The music behind the action onstage emphasizes the way the incident ties into larger themes of hate and humanity. Francisco Feliciano’s Misa Mysterium and Mozart’s Requiem, among other pieces, serve as a universal backdrop for a comparatively small incident.

The set design oddly seems to reflect the state in which the play is set. Skeletal trees, fences and plain boxes can be seen as colorful and complex or incredibly stark depending on the lighting and the mood. The feeling might be familiar to the grasslands, fences and open sky that dominate much of Wyoming. The versatility allows many scenes to blend together in the same space.

The costumes also help the chorus blend together, as silver or black pants and shirts are dressed up when the actors move into different roles. Set and costumes both make use of eye-catching materials that seem to abstract the actors from the words that they speak.

“I think gauze works with memory,” Juan said. “It’s lined, it reminds you of what is inside. It’s very cocoon-like, and wind-like at the same time.”

The performance unquestionably benefits from the facilities in the Decio Mainstage Theater, which allow for better effects than were ever possible in Washington Hall. The trapped stage allows for a beautiful moment when a bigoted preacher emerges onto the stage from glowing red light underneath. He is greeted by a movement of the Requiem that is highly reminiscent of Mozart’s Don Giovanni, an opera in which the devil descends into hell instead of climbing out of it.

“The Laramie Project,” like much of the art which has recently been drawing attention, risks moving into a controversial sphere by addressing the issue of homosexuality. A scene in which a male character appears dressed like a dominatrix sporting the Nazi insignia might raise hackles, but it also provides a striking statement that would be difficult to achieve through subtler means.

“It serves a couple of different purposes,” said Jordan, who performs the scene in the FTT performance. “It’s a parody of the whole idea of Nazism, sort of making Nazis into fools. It also juxtaposes the high emotional scene before it. There’s this counterpoint to take you out of that emotion and look at it from more of a distance.”

In general, the play benefits from the effort to place it in a broad picture and not focus on the particular political issue involved.

“One thing I’m glad Anton has done is to make it a lot more about hate crime than about homosexuality,” junior Mairead Case said.
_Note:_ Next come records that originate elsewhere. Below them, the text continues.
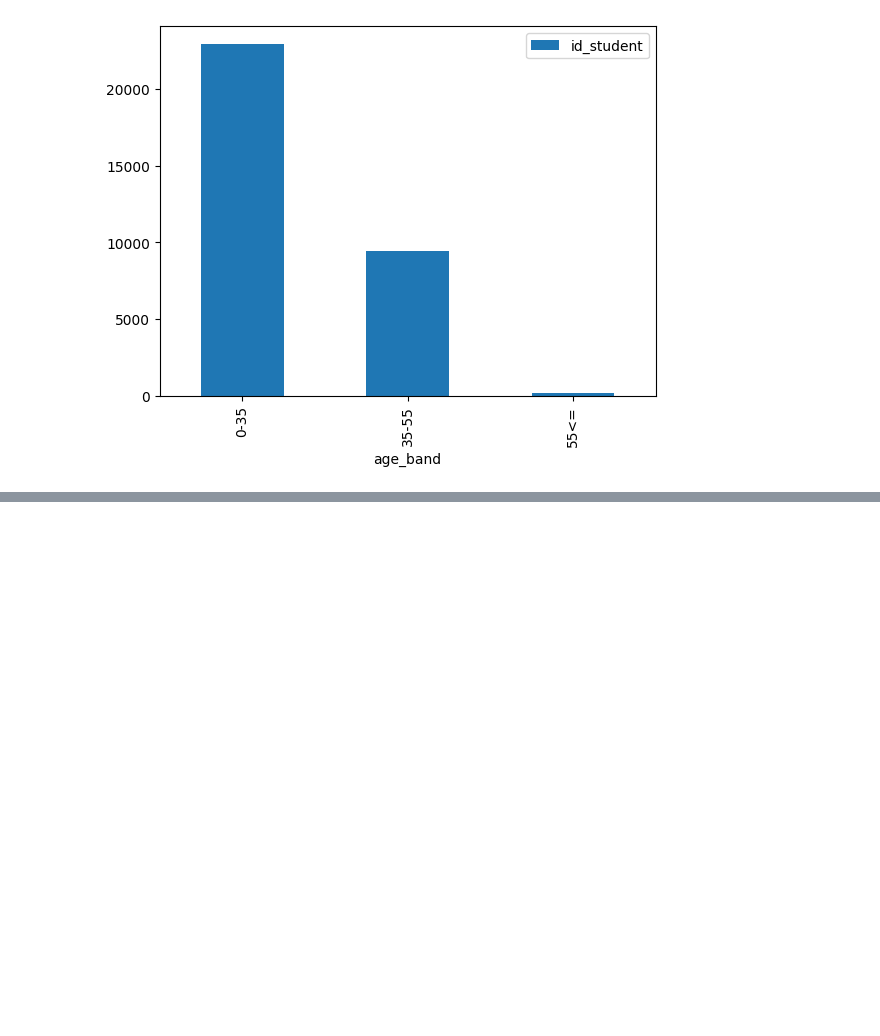
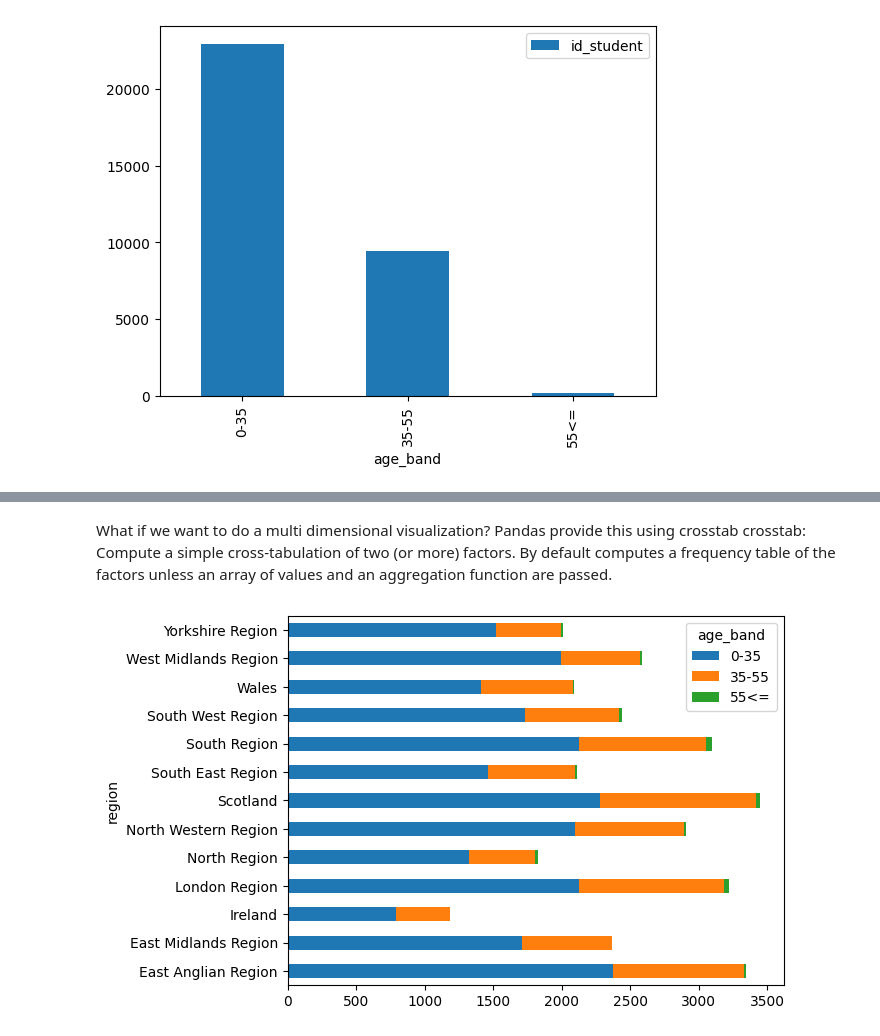
Before and after one commit to Faiz-Hussain650/Faiz_Project-, a Jupyter notebook: Final_Project_Hardware_and_Software.ipynb, the cells around one changed output, grey strips where cells are left out. Cells and saved outputs as stored; diff of their text form; code cells hidden in the pictures; blank space fills up the shorter version.

```diff
--- a/Final_Project_Hardware_and_Software.ipynb
+++ b/Final_Project_Hardware_and_Software.ipynb
@@ -190,0 +196,11 @@ studentInfo_df[['id_student', 'age_band']].groupby(by='age_band').count().plot.b
+# %% [markdown]
+
+
+What if we want to do a multi dimensional visualization?
+Pandas provide this using crosstab
+crosstab: Compute a simple cross-tabulation of two (or more) factors. By default computes a frequency table of the factors
+unless an array of values and an aggregation function are passed.
+# %%
+pd.crosstab(studentInfo_df.region, studentInfo_df.age_band).plot.barh(stacked = True);
+# %% [output]
+[figure, added]
```
Also changed, not shown: parts of 4 cells of this notebook.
Parts of “The Laramie Project,” especially the scene by the chorus, might become too abstract for some audience members. But the play is certainly fascinating and provides food for thought on multiple levels. In the tradition of plays that examine hate crimes and the mentality that surrounds them, “The Laramie Project” certainly achieves a unique status.

“The Laramie Project” will be performed Tuesday through Sunday and March 1 through March 3 at the DeBartolo Center for the Performing Arts. Tickets cost $8 for students, $10 for seniors, faculty and staff and $12 for the general public.